**Work to be completed**. Go over the listing below line by line, and return each one holding the string "Legend".

**Supplied data**.

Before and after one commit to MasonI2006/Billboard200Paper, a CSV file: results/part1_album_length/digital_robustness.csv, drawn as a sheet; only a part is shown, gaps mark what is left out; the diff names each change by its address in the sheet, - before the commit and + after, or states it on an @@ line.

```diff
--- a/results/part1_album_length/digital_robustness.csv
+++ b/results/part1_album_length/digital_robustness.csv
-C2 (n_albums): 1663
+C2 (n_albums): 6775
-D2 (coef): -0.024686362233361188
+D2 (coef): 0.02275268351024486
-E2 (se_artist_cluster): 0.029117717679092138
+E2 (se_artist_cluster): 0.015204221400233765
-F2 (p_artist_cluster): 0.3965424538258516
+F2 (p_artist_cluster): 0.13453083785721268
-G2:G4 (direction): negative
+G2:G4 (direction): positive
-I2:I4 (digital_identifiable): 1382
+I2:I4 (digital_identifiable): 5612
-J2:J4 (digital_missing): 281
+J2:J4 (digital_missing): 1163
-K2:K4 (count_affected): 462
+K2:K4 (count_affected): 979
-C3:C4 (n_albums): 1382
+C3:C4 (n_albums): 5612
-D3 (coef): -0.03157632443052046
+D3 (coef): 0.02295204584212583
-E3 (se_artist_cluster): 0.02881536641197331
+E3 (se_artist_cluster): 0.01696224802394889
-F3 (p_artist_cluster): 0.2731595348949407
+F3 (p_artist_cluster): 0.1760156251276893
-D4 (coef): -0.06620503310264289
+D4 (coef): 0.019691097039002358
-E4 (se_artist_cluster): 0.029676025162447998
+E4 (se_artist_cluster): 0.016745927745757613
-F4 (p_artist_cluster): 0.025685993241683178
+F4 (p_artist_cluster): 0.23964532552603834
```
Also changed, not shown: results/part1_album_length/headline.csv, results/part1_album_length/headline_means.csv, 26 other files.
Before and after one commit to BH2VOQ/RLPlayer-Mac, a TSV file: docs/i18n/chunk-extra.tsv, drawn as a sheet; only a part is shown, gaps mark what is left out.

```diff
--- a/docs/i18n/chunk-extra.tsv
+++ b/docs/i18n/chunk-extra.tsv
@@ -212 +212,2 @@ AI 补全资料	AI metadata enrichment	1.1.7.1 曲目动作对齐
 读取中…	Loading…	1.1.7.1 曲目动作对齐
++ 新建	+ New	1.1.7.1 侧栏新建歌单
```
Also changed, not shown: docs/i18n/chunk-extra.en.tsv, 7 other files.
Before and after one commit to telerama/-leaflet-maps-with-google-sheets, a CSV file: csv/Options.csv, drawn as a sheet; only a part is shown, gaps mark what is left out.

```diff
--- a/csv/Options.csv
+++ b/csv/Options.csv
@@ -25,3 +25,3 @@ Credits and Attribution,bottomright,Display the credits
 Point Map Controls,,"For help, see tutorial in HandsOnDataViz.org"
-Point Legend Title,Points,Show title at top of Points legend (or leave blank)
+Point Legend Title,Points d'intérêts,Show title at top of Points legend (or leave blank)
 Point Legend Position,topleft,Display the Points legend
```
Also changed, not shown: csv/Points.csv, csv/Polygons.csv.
--
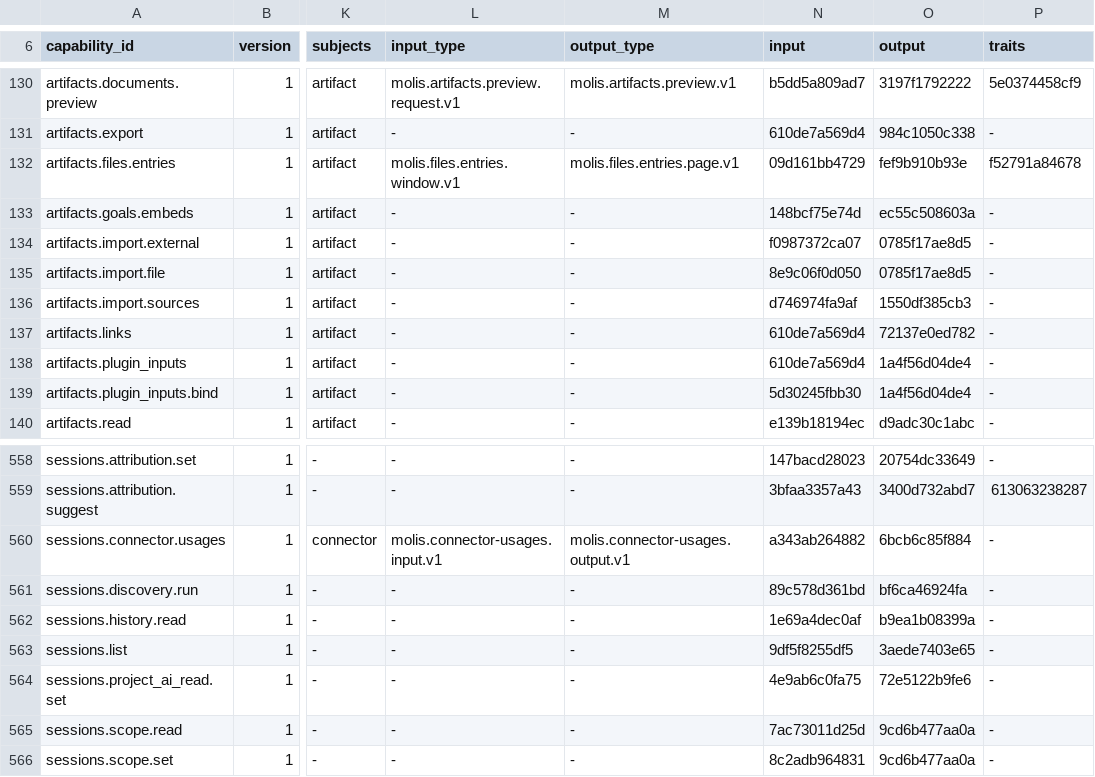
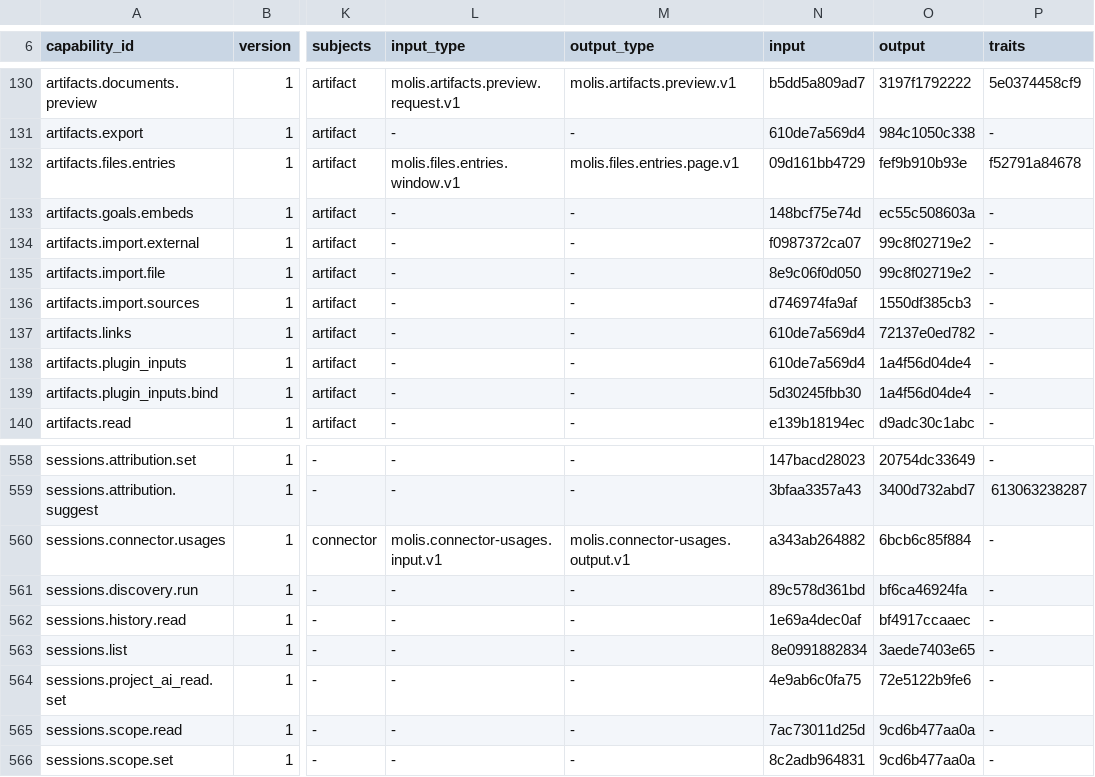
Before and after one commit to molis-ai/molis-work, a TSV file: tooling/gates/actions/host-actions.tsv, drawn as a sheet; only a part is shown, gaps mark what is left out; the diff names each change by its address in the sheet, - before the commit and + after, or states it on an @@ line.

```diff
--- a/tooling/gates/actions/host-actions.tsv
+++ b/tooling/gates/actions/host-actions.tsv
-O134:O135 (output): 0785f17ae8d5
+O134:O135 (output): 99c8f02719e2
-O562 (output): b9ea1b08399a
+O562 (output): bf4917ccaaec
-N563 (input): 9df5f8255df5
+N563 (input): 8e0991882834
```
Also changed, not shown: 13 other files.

**Answer to the problem**.
-Point Legend Title,Points,Show title at top of Points legend (or leave blank)
+Point Legend Title,Points d'intérêts,Show title at top of Points legend (or leave blank)
 Point Legend Position,topleft,Display the Points legend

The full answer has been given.